--- ABOUT THIS TASK ---
Search the data for the word "fontFamily" and copy each line that has it.

(Dataset entries)
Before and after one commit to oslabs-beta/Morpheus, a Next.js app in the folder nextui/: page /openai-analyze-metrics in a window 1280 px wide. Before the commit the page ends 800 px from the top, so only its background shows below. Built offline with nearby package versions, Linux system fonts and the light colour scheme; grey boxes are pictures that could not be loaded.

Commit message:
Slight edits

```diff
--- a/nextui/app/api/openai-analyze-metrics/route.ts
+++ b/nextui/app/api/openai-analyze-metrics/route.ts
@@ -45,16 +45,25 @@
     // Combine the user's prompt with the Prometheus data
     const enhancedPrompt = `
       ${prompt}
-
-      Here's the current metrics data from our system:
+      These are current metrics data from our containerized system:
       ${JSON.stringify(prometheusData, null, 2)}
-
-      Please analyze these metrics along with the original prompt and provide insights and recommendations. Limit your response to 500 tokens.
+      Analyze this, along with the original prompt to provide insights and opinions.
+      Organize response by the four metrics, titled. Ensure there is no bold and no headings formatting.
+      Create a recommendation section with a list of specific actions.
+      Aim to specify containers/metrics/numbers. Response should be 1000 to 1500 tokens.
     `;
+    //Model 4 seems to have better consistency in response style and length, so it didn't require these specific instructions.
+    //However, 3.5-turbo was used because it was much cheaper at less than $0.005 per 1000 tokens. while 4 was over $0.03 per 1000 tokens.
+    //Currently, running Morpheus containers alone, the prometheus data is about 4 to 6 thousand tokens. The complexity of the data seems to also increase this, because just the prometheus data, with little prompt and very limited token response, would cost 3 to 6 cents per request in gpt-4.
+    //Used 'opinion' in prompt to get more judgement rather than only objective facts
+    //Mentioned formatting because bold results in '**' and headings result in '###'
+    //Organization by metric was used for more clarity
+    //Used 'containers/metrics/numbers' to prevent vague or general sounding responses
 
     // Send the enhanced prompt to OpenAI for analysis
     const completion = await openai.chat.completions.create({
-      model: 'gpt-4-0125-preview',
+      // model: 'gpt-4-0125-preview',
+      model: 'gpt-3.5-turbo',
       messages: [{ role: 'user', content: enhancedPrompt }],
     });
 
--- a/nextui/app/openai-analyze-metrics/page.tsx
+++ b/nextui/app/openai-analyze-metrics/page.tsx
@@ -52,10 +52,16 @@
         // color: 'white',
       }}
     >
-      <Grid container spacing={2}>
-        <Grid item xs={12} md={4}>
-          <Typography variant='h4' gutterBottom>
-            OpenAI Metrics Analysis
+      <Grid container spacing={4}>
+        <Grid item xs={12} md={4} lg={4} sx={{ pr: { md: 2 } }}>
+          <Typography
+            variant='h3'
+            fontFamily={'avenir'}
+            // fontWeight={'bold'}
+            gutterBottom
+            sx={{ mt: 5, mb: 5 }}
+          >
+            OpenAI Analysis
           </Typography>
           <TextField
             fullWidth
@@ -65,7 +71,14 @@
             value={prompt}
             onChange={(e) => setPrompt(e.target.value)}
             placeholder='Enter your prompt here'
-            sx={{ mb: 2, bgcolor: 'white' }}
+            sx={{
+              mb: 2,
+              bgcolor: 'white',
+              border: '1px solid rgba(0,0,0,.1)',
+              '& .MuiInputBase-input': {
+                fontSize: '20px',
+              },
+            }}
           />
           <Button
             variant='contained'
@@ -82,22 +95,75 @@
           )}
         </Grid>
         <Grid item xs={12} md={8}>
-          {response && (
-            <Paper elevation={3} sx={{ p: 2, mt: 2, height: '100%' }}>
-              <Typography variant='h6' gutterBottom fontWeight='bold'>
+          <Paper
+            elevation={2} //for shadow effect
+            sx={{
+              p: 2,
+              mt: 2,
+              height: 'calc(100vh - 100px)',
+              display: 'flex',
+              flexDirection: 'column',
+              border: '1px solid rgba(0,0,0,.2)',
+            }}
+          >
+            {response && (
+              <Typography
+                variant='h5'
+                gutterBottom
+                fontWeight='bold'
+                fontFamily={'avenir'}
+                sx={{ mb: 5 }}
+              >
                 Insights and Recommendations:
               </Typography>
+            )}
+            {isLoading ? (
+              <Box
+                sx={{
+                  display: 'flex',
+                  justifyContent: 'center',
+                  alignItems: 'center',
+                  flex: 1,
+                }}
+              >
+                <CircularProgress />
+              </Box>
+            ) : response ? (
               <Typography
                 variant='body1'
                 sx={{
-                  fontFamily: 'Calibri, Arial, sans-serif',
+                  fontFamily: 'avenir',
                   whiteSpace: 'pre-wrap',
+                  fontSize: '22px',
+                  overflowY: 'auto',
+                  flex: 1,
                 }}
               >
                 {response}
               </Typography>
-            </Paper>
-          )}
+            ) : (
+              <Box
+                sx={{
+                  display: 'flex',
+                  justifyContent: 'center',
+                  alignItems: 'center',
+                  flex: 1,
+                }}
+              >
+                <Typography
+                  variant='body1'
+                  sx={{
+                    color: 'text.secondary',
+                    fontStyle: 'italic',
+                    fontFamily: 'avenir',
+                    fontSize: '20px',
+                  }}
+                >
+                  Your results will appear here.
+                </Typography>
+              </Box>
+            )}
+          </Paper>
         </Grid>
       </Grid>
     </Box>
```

--- RESPONSE AREA ---
+            fontFamily={'avenir'}
+                fontFamily={'avenir'}
-                  fontFamily: 'Calibri, Arial, sans-serif',
+                  fontFamily: 'avenir',
+                    fontFamily: 'avenir',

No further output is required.